At first, I tried to figure out why Vincent would want to keep Ciara locked up. If his goal is to make Ben suffer by taking away something he loves, why not just kill her? But then I realized that this is a far better way to drag out the torment. After all, if he were to kill Ciara, the game’s over. Ben grieves but eventually moves on. This way, Vincent still has another card to play, perhaps after Ben has found love again. It’s actually far more sadistic and, one would think, more satisfying if you’re looking to cause someone truly long-term pain.
As much as I loved Linda Dano on Another World — where she was fashionista/romance novelist Felicia Gallant — she was entirely the wrong choice to play Vivian. On paper, I can see where it probably sounded like a good fit, but in practice, it fell flatter than the proverbial pancake. In part, that’s because Vivian is Louise Sorel, period, end of statement.
Robin Strasser did a decent job of filling in during the character’s last visit, but that’s because she and Sorel are both from the over-the-top school of acting. While Dano’s Felicia is remembered for her feather boas and extravagant lifestyle, the character was, ultimately, far less quirky than Vivian.
Meanwhile, how ridiculous was it that Eli and Lani went to confront Ivan and reclaim their children without back-up? The scenes were clearly written with the goal of putting Lani and Eli into that locked room, thus delaying them reuniting with their children. But the way they were so easily played by Ivan made them look foolish.

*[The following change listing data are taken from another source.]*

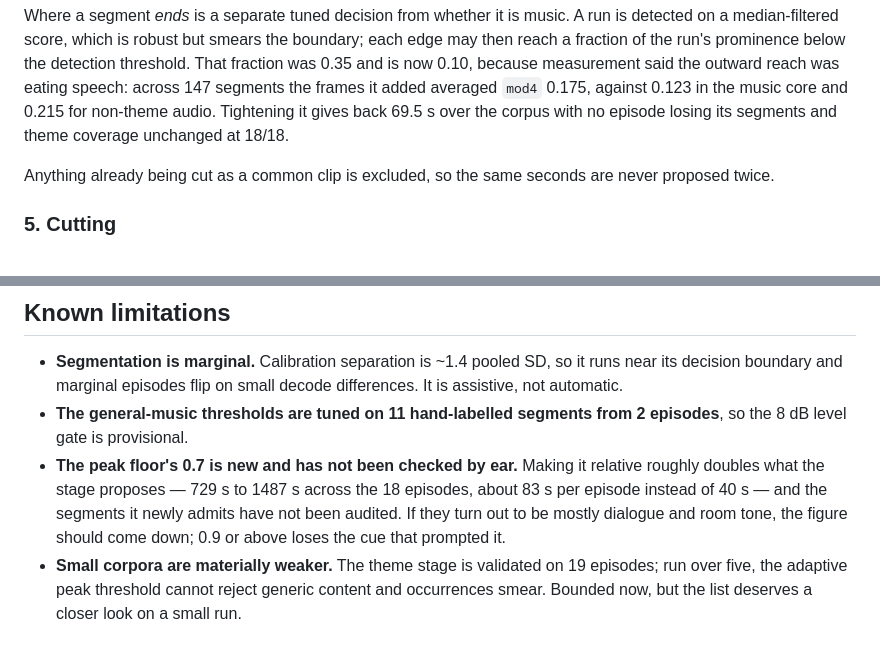
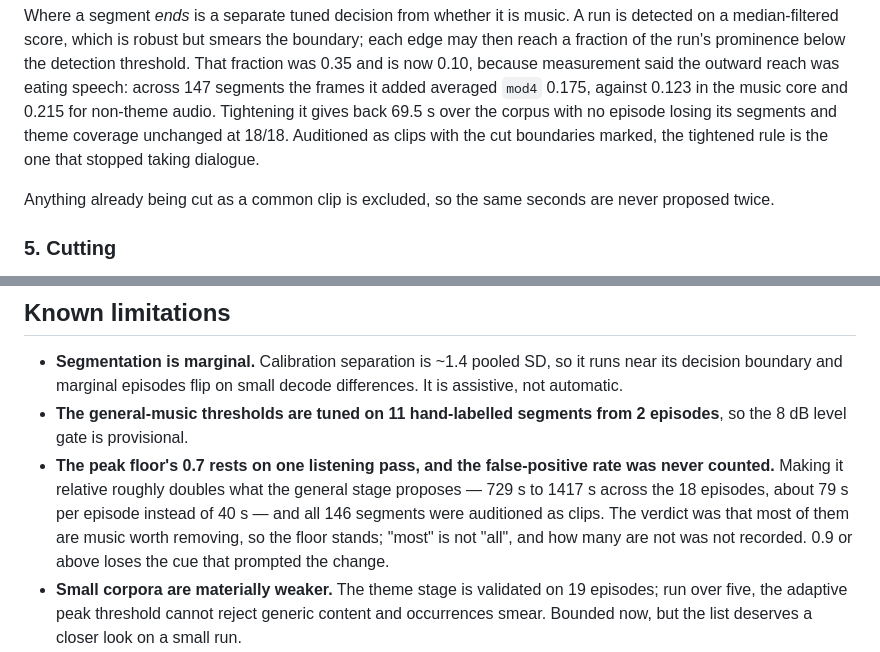
Before and after one commit to madelynnblue/sleep-filter, a Markdown page: README.md, 2 parts joined by grey strips. GitHub-like rendering.

Commit message:
docs: record what the audition settled
Both tuning changes were made against measurement and then listened to. The
README said the peak floor had not been checked by ear; it has now, and the
verdict was that most of the 146 segments are music worth removing, so 0.7
stands. "Most" is not "all" and the false-positive rate was never counted, so
that is what the limitation says now rather than implying the question is open.

Same for the edge rule: the tightened value is the one that stopped taking
dialogue, which is worth as much as the mod4 numbers that predicted it.

```diff
--- a/README.md
+++ b/README.md
@@ -117,7 +117,8 @@ detection threshold. That fraction was 0.35 and is now 0.10, because measurement
 said the outward reach was eating speech: across 147 segments the frames it added
 averaged `mod4` 0.175, against 0.123 in the music core and 0.215 for non-theme
 audio. Tightening it gives back 69.5 s over the corpus with no episode losing its
-segments and theme coverage unchanged at 18/18.
+segments and theme coverage unchanged at 18/18. Auditioned as clips with the cut
+boundaries marked, the tightened rule is the one that stopped taking dialogue.
 
 Anything already being cut as a common clip is excluded, so the same seconds are
 never proposed twice.
@@ -220,11 +221,13 @@ asserted **bit-identical** rather than close, because chroma positions every cut
   differences. It is assistive, not automatic.
 - **The general-music thresholds are tuned on 11 hand-labelled segments from 2
   episodes**, so the 8 dB level gate is provisional.
-- **The peak floor's 0.7 is new and has not been checked by ear.** Making it
-  relative roughly doubles what the stage proposes — 729 s to 1487 s across the
-  18 episodes, about 83 s per episode instead of 40 s — and the segments it newly
-  admits have not been audited. If they turn out to be mostly dialogue and room
-  tone, the figure should come down; 0.9 or above loses the cue that prompted it.
+- **The peak floor's 0.7 rests on one listening pass, and the false-positive rate
+  was never counted.** Making it relative roughly doubles what the general stage
+  proposes — 729 s to 1417 s across the 18 episodes, about 79 s per episode
+  instead of 40 s — and all 146 segments were auditioned as clips. The verdict
+  was that most of them are music worth removing, so the floor stands; "most" is
+  not "all", and how many are not was not recorded. 0.9 or above loses the cue
+  that prompted the change.
 - **Small corpora are materially weaker.** The theme stage is validated on 19
   episodes; run over five, the adaptive peak threshold cannot reject generic
   content and occurrences smear. Bounded now, but the list deserves a closer look
```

I’m also not sure I get what the point of the babynapping storyline was. We knew Vivian was alive, so her return wasn’t a shock (although revealing that Ivan had acted on his own, not on Madame’s orders, was a very nice twist). And so far, the story doesn’t seem to be having any sort of ripple effect, making it feel as if it was basically designed to give newlyweds Lani and Eli something to do. Perhaps next week’s episodes will prove that notion wrong.

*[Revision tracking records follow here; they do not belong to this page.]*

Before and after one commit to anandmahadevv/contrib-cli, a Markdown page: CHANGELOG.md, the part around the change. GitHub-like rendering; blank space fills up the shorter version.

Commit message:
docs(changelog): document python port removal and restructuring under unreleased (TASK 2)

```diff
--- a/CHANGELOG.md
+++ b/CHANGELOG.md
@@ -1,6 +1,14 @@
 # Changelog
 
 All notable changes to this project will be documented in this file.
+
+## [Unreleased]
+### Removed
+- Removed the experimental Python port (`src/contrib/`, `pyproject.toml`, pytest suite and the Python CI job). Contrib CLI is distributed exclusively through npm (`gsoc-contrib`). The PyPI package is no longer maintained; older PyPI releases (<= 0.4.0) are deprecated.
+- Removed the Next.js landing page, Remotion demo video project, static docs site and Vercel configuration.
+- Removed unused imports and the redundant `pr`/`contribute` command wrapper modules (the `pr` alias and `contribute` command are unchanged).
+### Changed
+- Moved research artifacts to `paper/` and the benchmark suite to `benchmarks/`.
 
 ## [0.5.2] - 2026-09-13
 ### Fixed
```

• It’s always a little weird to me when a big, in-progress story disappears entirely from the canvas the way the Charlie saga did this week. Not only did we not see Tripp, Charlie, Ava, Steve or Kayla, but they were barely mentioned. Throwing references, even casual ones, into the conversation of other characters who aren’t actively involved makes the whole canvas feel more like an actual community and less as if Charlie & Co. are living on an island, far removed from their friends and neighbors.

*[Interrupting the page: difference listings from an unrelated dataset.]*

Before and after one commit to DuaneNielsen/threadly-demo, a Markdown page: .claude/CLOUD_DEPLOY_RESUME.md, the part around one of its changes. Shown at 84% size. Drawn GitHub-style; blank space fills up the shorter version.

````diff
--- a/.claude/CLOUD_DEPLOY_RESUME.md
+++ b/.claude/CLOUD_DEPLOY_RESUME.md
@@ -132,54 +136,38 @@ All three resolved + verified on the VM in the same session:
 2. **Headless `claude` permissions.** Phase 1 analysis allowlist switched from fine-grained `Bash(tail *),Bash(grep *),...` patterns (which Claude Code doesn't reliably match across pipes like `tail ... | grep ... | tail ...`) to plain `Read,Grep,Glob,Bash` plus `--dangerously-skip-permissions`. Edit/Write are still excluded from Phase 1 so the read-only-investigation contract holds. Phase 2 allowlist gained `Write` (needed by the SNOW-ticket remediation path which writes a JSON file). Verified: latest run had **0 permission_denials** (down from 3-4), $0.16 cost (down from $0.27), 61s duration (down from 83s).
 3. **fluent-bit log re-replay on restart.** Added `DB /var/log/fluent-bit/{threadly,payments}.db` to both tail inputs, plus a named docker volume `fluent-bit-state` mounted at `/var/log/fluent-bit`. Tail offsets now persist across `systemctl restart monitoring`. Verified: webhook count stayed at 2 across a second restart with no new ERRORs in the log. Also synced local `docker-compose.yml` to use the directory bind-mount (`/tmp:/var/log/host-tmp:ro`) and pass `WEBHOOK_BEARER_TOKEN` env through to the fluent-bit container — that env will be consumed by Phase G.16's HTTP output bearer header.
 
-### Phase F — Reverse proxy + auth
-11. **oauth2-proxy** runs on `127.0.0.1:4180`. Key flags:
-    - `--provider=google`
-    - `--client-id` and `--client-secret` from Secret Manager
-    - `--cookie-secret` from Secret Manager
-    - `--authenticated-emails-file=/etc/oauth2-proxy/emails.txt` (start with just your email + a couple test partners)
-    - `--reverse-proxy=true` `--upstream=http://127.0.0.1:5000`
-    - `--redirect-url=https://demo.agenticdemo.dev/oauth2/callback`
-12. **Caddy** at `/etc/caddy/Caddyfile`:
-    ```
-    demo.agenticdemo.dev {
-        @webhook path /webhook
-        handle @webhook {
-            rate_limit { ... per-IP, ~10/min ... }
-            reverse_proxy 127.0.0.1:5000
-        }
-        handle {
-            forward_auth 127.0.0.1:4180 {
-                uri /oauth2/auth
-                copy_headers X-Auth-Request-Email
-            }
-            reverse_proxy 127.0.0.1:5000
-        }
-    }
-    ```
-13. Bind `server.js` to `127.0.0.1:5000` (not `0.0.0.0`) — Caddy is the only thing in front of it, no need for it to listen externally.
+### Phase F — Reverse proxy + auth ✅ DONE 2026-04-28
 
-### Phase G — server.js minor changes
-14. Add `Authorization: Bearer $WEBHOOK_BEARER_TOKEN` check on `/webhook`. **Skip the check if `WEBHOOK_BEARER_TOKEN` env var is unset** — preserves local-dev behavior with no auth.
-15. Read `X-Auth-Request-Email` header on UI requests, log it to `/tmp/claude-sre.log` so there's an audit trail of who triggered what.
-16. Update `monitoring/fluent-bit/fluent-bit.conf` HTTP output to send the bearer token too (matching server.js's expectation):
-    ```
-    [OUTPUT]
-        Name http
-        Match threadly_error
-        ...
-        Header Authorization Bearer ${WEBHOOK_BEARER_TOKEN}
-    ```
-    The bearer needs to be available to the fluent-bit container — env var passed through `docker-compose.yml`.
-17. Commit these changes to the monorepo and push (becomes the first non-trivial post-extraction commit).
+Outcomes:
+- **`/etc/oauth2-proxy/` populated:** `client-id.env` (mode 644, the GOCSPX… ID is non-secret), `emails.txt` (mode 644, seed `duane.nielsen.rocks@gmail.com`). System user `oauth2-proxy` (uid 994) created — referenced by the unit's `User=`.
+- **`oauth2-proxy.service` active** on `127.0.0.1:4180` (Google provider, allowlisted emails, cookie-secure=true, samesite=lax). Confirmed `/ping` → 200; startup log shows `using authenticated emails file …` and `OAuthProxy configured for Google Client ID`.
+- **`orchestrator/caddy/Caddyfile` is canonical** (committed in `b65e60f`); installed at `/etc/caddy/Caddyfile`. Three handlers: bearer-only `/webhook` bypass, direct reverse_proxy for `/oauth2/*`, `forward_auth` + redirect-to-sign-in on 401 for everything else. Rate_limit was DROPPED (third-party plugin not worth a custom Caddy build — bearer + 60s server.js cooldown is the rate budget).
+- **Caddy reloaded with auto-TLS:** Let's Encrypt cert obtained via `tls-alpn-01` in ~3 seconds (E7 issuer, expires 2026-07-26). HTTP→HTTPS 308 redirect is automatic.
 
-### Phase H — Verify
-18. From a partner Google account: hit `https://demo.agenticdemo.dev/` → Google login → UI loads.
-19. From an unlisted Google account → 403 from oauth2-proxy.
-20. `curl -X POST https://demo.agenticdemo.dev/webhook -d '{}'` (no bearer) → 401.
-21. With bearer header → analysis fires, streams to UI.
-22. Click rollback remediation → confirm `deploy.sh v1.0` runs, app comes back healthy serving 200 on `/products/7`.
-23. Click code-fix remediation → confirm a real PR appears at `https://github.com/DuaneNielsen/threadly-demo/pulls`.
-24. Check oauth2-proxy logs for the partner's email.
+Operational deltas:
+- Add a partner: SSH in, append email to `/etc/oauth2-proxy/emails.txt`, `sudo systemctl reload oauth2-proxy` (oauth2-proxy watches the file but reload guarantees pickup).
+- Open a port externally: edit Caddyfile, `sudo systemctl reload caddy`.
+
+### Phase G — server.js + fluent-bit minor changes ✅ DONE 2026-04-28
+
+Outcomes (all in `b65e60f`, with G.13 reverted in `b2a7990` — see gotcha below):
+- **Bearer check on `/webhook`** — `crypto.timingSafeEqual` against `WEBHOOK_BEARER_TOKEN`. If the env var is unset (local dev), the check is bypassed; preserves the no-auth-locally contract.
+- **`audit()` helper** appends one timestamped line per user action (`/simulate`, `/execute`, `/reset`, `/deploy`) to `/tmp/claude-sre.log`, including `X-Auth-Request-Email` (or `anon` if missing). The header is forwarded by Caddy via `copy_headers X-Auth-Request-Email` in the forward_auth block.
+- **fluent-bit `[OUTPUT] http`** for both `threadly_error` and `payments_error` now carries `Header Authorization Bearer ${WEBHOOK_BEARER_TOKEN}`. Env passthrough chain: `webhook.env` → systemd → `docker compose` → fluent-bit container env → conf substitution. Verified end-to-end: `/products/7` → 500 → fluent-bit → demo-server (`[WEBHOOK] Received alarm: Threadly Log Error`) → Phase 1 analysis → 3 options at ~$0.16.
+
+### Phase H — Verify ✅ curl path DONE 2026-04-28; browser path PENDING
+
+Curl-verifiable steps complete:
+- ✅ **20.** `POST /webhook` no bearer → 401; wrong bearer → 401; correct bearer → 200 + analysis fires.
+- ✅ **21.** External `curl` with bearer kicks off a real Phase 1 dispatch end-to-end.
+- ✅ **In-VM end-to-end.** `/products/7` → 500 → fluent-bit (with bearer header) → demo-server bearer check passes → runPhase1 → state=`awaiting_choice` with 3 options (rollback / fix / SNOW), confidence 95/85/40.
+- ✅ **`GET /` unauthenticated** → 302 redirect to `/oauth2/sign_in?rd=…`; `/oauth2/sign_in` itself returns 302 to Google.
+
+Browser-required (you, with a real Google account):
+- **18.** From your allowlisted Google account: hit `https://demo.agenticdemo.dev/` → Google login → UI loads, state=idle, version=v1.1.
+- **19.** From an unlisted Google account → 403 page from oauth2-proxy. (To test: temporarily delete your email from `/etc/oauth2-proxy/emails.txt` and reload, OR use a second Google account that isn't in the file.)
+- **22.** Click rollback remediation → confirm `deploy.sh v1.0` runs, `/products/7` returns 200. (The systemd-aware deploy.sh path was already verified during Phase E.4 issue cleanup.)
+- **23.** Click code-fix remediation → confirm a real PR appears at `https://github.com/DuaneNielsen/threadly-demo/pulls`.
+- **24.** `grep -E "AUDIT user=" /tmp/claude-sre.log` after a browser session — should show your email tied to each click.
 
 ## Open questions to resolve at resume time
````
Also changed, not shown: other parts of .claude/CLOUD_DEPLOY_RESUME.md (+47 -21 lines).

• Anybody else find that by week’s end, they had a strong desire to order Chinese food and ask for extra fortune cookies?
• Sometimes, soaps wild up telling oddly parallel stories, which has definitely been the case where Bold & Beautiful‘s Liam and Days of Our Lives’ Chad are concerned, what with both having made ridiculously bad assumptions about their wives and then sleeping with someone inappropriate. That got us thinking about the special crossover episode we’d love to see.
• An interesting discussion broke out on Twitter after Abigail punched Gwen. While many in the audience love scenes like this — hey, it’s downright cathartic on some levels — others say that this kind of violence shouldn’t be encouraged. (Interestingly, nobody seemed to say anything about Kristen pulling a gun on Chloe!) I’ll be interested to hear your thoughts in the comment section, whether on this or anything else that unfolded this week. While you’re here, check out our brand-new “family album,” a collection of photos of the stars and their real-life moms.